-- Problem requirements --
Reply only with how many lines in these entries hold the string "lambda".

Dataset entries

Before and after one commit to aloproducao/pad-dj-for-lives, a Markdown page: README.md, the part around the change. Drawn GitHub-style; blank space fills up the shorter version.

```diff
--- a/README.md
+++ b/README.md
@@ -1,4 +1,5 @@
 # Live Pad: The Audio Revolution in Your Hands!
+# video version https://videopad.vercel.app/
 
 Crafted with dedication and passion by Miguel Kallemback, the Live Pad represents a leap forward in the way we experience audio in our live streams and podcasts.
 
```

--

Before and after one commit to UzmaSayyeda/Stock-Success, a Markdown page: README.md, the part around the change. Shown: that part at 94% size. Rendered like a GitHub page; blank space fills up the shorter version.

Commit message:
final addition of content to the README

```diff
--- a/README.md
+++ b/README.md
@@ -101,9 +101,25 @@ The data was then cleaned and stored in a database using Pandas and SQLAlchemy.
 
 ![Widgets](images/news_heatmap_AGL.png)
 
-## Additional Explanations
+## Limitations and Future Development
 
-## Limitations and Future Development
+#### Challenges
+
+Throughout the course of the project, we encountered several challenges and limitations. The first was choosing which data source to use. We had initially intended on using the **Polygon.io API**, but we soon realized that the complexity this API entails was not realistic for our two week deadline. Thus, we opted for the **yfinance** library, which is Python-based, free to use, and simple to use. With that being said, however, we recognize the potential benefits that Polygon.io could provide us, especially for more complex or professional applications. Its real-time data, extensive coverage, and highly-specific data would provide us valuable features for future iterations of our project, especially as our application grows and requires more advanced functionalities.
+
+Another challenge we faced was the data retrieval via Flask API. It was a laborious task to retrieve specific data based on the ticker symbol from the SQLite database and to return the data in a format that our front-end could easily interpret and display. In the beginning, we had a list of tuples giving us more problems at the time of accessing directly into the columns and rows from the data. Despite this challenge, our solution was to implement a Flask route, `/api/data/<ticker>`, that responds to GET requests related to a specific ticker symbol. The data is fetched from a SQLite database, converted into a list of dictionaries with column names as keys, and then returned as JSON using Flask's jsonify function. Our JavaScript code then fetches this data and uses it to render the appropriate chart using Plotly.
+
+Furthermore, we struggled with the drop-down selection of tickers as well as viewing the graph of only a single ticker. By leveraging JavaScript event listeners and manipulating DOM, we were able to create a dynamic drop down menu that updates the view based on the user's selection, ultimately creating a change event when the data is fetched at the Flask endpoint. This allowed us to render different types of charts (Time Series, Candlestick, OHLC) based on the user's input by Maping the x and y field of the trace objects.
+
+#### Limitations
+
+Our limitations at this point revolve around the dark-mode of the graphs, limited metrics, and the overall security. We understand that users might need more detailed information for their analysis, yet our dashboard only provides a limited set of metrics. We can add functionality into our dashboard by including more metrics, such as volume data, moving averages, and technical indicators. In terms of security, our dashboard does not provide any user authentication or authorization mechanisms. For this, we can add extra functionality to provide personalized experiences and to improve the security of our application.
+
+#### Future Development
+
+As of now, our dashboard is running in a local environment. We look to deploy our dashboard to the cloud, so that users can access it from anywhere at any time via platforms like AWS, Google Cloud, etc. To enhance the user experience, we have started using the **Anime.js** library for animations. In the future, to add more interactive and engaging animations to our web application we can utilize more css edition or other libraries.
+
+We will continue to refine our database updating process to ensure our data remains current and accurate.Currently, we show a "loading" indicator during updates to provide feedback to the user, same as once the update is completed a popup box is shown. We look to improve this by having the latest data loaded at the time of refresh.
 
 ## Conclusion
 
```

==

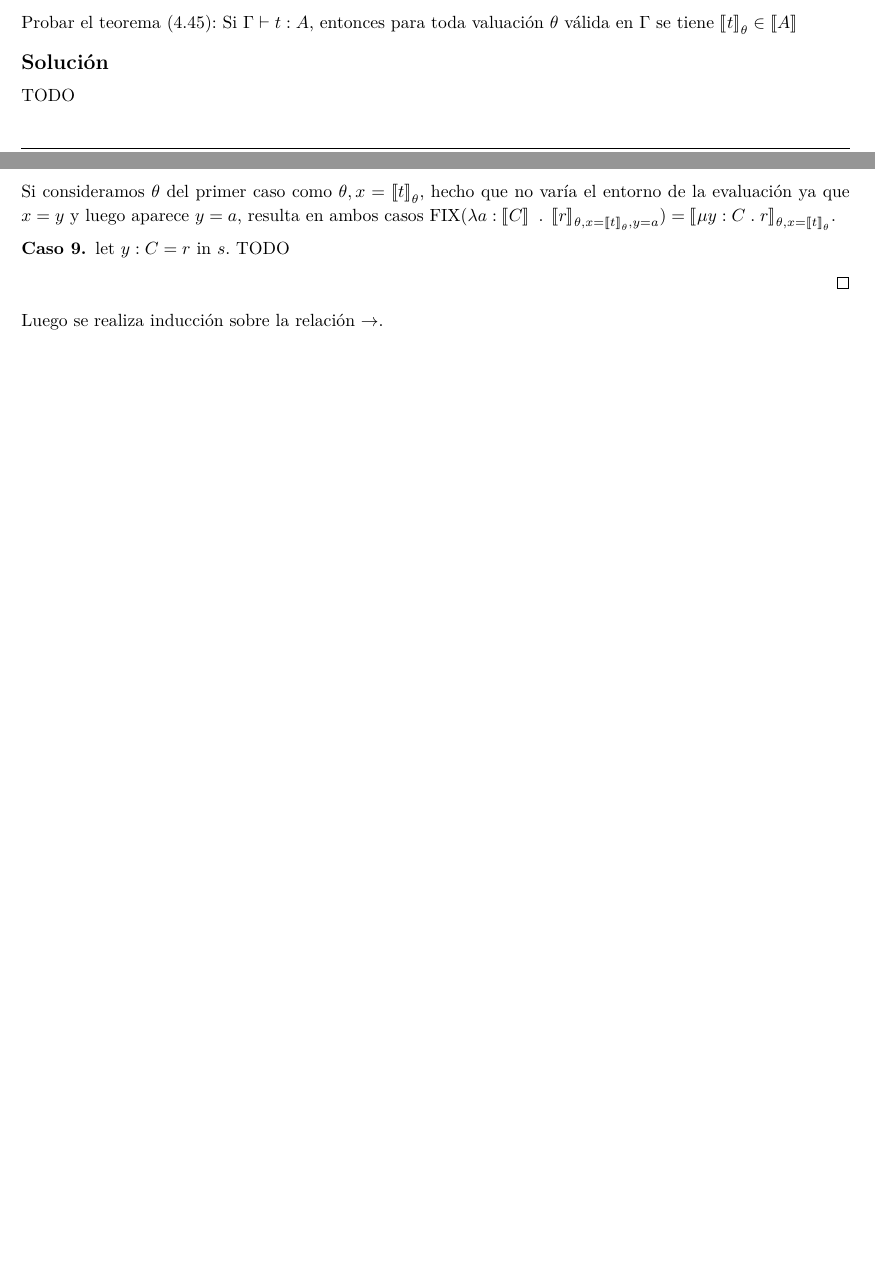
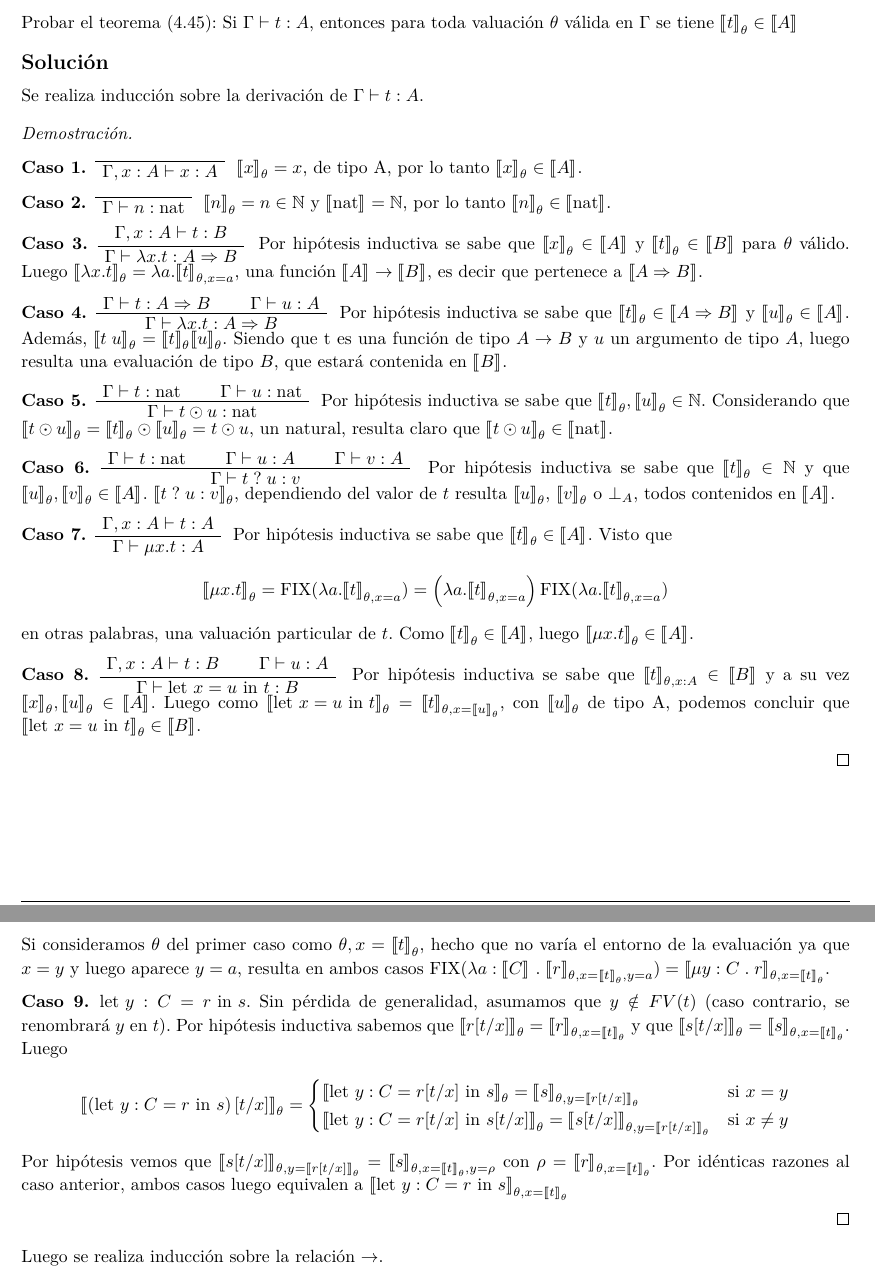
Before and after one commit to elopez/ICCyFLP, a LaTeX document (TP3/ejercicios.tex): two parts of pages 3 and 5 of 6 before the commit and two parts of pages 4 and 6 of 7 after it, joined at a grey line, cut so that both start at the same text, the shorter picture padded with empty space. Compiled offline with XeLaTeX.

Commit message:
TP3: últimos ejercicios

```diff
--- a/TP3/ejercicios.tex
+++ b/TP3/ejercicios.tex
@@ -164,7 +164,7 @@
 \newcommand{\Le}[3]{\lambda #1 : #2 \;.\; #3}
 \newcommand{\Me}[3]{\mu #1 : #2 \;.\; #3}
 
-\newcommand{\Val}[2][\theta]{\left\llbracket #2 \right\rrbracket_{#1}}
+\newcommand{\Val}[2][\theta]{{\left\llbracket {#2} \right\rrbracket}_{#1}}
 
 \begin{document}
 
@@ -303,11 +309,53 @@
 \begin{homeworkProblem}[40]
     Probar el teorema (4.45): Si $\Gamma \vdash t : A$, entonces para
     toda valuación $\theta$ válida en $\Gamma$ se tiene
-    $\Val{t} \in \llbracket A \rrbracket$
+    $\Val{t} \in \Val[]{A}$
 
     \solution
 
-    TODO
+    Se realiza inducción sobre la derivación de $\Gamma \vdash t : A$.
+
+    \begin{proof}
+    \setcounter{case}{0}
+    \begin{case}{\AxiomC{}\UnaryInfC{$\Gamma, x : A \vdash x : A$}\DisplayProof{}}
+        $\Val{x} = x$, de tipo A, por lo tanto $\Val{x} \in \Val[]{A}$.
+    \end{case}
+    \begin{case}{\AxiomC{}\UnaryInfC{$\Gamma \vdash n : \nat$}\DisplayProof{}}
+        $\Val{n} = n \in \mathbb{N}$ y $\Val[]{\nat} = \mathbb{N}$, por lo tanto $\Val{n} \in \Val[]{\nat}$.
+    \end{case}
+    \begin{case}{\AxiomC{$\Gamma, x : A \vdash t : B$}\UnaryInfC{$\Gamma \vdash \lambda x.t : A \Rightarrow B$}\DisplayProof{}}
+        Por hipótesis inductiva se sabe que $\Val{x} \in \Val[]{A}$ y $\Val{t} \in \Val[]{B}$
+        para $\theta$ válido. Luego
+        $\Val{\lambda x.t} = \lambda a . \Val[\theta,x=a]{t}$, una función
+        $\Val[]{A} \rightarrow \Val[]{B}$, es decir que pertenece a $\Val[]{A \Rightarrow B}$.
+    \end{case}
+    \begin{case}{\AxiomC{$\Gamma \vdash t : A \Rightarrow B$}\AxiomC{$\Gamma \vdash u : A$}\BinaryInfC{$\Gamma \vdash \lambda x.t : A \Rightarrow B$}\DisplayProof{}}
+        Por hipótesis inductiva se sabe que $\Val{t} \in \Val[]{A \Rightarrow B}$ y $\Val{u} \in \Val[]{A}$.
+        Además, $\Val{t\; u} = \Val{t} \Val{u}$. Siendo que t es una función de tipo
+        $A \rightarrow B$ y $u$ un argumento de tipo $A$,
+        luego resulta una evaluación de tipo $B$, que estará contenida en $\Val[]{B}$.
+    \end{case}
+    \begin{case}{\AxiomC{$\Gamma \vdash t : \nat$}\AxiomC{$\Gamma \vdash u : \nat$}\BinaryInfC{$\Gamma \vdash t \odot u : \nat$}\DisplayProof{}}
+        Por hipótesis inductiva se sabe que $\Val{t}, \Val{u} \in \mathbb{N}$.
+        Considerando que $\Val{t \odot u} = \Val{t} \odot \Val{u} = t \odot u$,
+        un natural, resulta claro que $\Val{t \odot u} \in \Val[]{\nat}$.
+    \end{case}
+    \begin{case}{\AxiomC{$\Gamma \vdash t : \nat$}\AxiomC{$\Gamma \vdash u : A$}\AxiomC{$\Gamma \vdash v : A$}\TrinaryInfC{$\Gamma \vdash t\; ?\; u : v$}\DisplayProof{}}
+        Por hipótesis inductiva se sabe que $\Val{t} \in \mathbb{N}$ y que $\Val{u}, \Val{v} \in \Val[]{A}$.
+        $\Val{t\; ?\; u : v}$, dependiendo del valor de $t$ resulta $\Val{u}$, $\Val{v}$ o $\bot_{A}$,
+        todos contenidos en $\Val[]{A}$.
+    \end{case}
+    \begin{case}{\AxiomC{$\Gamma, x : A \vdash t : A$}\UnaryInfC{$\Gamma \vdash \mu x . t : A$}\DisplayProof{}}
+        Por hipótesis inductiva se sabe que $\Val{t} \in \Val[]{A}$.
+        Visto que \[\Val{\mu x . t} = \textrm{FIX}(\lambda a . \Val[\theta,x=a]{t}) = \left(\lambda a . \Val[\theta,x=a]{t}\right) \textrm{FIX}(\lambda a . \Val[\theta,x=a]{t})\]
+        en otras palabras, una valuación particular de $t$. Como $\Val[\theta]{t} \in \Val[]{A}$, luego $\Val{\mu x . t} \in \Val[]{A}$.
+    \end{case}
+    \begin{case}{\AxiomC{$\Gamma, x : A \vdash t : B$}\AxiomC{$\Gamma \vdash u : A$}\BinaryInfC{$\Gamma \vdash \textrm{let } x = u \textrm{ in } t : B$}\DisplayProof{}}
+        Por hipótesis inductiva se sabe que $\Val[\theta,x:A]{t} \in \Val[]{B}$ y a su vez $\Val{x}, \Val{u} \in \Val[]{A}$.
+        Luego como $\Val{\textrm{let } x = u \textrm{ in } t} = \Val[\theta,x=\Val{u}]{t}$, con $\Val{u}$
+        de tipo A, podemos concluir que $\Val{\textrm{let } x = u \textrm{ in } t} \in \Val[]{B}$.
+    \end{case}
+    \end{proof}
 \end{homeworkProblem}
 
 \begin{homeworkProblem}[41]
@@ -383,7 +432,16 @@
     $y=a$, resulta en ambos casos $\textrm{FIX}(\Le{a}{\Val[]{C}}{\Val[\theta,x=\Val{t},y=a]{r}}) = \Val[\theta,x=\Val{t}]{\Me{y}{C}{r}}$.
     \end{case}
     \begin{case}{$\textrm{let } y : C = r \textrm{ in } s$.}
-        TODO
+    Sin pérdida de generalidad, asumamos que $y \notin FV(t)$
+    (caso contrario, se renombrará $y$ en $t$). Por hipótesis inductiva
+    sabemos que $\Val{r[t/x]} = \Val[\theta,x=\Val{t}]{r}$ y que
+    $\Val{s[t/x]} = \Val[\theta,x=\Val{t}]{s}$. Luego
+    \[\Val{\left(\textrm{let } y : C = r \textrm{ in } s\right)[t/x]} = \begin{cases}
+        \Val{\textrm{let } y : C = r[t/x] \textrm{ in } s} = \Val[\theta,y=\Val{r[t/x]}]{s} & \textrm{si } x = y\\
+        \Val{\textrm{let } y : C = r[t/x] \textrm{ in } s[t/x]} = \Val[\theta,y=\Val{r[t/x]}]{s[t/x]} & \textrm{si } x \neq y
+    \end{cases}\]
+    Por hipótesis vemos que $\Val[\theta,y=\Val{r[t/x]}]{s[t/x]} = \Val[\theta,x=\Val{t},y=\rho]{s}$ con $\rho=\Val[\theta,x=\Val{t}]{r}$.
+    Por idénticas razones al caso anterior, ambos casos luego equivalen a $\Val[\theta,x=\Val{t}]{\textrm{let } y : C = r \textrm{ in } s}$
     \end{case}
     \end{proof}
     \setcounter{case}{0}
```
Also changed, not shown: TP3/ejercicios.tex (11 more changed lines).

-- Result for this task --
5